§ YOUR INSTRUCTIONS
Output the entries as they appear, skipping images.

Image comparison data
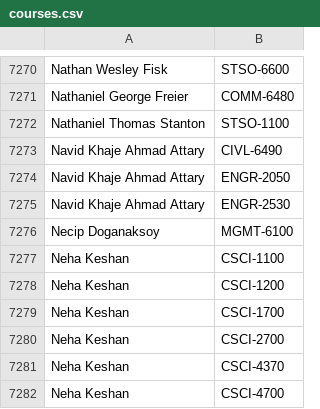
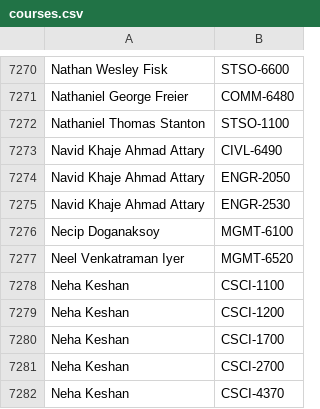
Before and after one commit to quatalog/data, a CSV file: courses.csv, drawn as a sheet; only a part is shown, gaps mark what is left out; the shorter side is filled out with more unchanged rows; the diff names each change by its address in the sheet, - before the commit and + after, or states it on an @@ line.

Commit message:
Tue Aug 26 11:27:29 UTC 2025

```diff
--- a/courses.csv
+++ b/courses.csv
+row 7277: Neel Venkatraman Iyer | MGMT-6520
```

§ RESPONSE AREA
Before and after one commit to quatalog/data, a CSV file: courses.csv, drawn as a sheet; only a part is shown, gaps mark what is left out; the shorter side is filled out with more unchanged rows; the diff names each change by its address in the sheet, - before the commit and + after, or states it on an @@ line.

Commit message:
Tue Aug 26 11:27:29 UTC 2025

```diff
--- a/courses.csv
+++ b/courses.csv
+row 7277: Neel Venkatraman Iyer | MGMT-6520
```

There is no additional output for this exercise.